As Thailand continues to relax its Covid-era entry requirements and affordable luxury remains as prevalent as ever, Southeast Asia’s LGBT-friendliest nation couldn’t be more appealing for a romantic wellness getaway in 2022. The Land of Smiles, whose economy depends heavily on tourism, consistently devised creative pandemic solutions that have protected its population throughout the global crisis while still allowing travelers safe entry to the natural bounty and rich culture that has long made it a bucket-list destination, better positioning the country to welcome back a steady influx of guests anxious to escape the most emotionally draining two years of their lives. Whether your ideal Thai-tinerary is set on the Andaman Sea to the west, the Gulf of Thailand to the east, or in the central capital of Bangkok, here is where to stay to find romance or wellness on a restorative vacation this year.
COMO Private Villa
Photo courtesy of COMO Point Yamu
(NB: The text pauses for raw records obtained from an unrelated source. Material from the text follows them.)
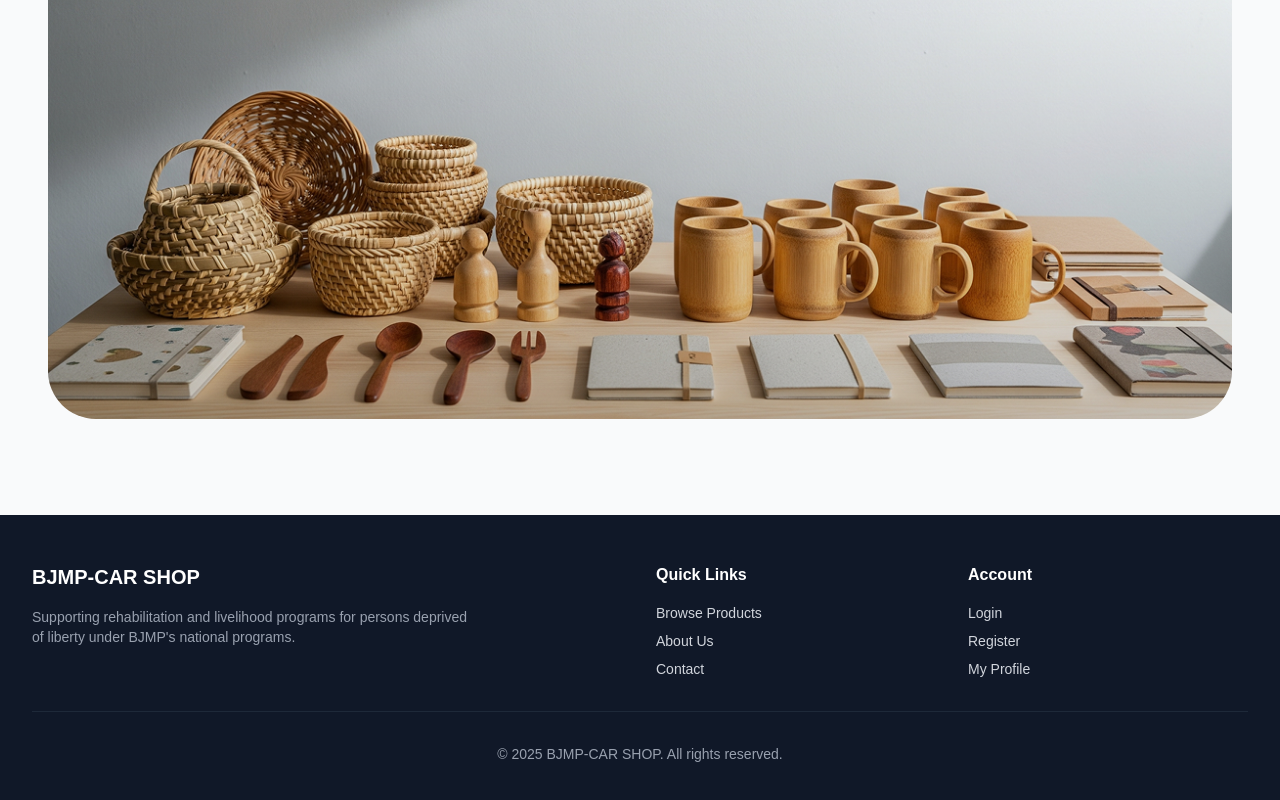
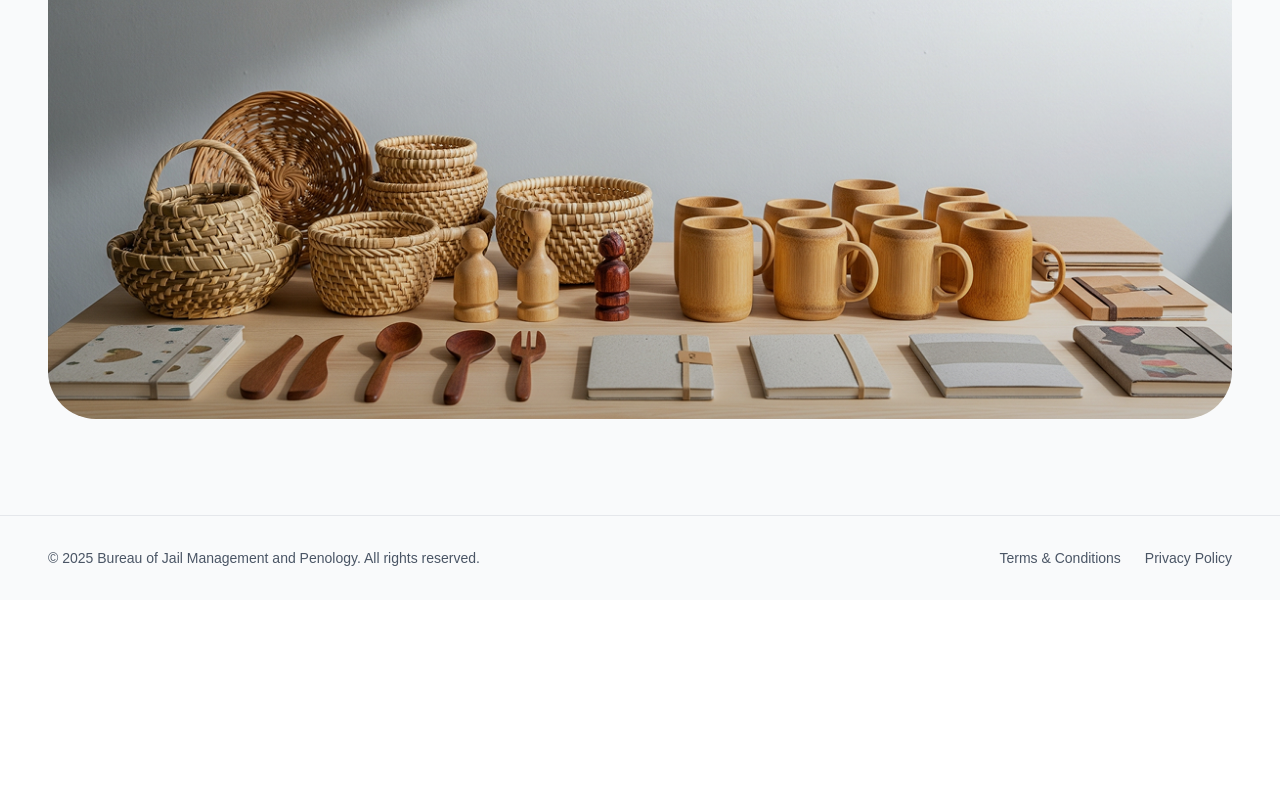
Before and after one commit to Inv8Solutions/cellshopbcj, a Next.js app: page / in a window 1280 px wide. Shown: the part 4356-5156 px from the top of the page. After the commit the page ends 4956 px from the top, so only its background shows below. Built offline with nearby package versions, Linux system fonts and the light colour scheme.

Commit message:
finished landing page

```diff
--- a/src/components/layout/Footer.tsx
+++ b/src/components/layout/Footer.tsx
@@ -2,64 +2,29 @@
 
 export default function Footer() {
   return (
-    <footer className="bg-gray-900 text-gray-300">
-      <div className="max-w-7xl mx-auto px-4 sm:px-6 lg:px-8 py-12">
-        <div className="grid grid-cols-1 md:grid-cols-4 gap-8">
-          {/* Brand */}
-          <div className="col-span-1 md:col-span-2">
-            <h3 className="text-white text-xl font-bold mb-4">BJMP-CAR SHOP</h3>
-            <p className="text-sm text-gray-400 max-w-md">
-              Supporting rehabilitation and livelihood programs for persons deprived of liberty under BJMP's national programs.
-            </p>
+    <footer className="bg-gray-50 border-t border-gray-200">
+      <div className="w-full px-6 lg:px-12 py-8">
+        <div className="flex flex-col sm:flex-row items-center justify-between gap-4">
+          {/* Copyright */}
+          <p className="text-sm text-gray-600">
+            © {new Date().getFullYear()} Bureau of Jail Management and Penology. All rights reserved.
+          </p>
+
+          {/* Links */}
+          <div className="flex items-center gap-6">
+            <Link
+              href="/terms"
+              className="text-sm text-gray-600 hover:text-gray-900 transition-colors"
+            >
+              Terms & Conditions
+            </Link>
+            <Link
+              href="/privacy"
+              className="text-sm text-gray-600 hover:text-gray-900 transition-colors"
+            >
+              Privacy Policy
+            </Link>
           </div>
-
-          {/* Quick Links */}
-          <div>
-            <h4 className="text-white font-semibold mb-4">Quick Links</h4>
-            <ul className="space-y-2 text-sm">
-              <li>
-                <Link href="/products" className="hover:text-white transition-colors">
-                  Browse Products
-                </Link>
-              </li>
-              <li>
-                <Link href="/about" className="hover:text-white transition-colors">
-                  About Us
-                </Link>
-              </li>
-              <li>
-                <Link href="/contact" className="hover:text-white transition-colors">
-                  Contact
-                </Link>
-              </li>
-            </ul>
-          </div>
-
-          {/* Account */}
-          <div>
-            <h4 className="text-white font-semibold mb-4">Account</h4>
-            <ul className="space-y-2 text-sm">
-              <li>
-                <Link href="/login" className="hover:text-white transition-colors">
-                  Login
-                </Link>
-              </li>
-              <li>
-                <Link href="/register" className="hover:text-white transition-colors">
-                  Register
-                </Link>
-              </li>
-              <li>
-                <Link href="/profile" className="hover:text-white transition-colors">
-                  My Profile
-                </Link>
-              </li>
-            </ul>
-          </div>
-        </div>
-
-        <div className="border-t border-gray-800 mt-8 pt-8 text-sm text-center text-gray-400">
-          <p>&copy; {new Date().getFullYear()} BJMP-CAR SHOP. All rights reserved.</p>
         </div>
       </div>
     </footer>
```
The dazzle of Phuket’s picturesque coastline and neighboring islands is undeniable, and a stay at one of COMO Point Yamu’s private hillside villas overlooking Phang Nga Bay offers exclusive respite between days spent at each. From indulgent baths for two in your spa bathroom’s soaking tub to champagne sips at sunset in your private infinity pool overlooking the bay, you could easily sequester yourselves in serene seclusion at the property but do at least step out to explore a couples treatment at COMO Shambala spa. For the ultimate romance on the water, splurge on a private yacht charter from Blue Voyage Thailand to explore some of the region’s best beaches and islands while your personal crew prepares drinks and bites throughout the journey. If you have an important question to ask your special someone on this vacation, the stunning sunsets at sea provide an ideal backdrop!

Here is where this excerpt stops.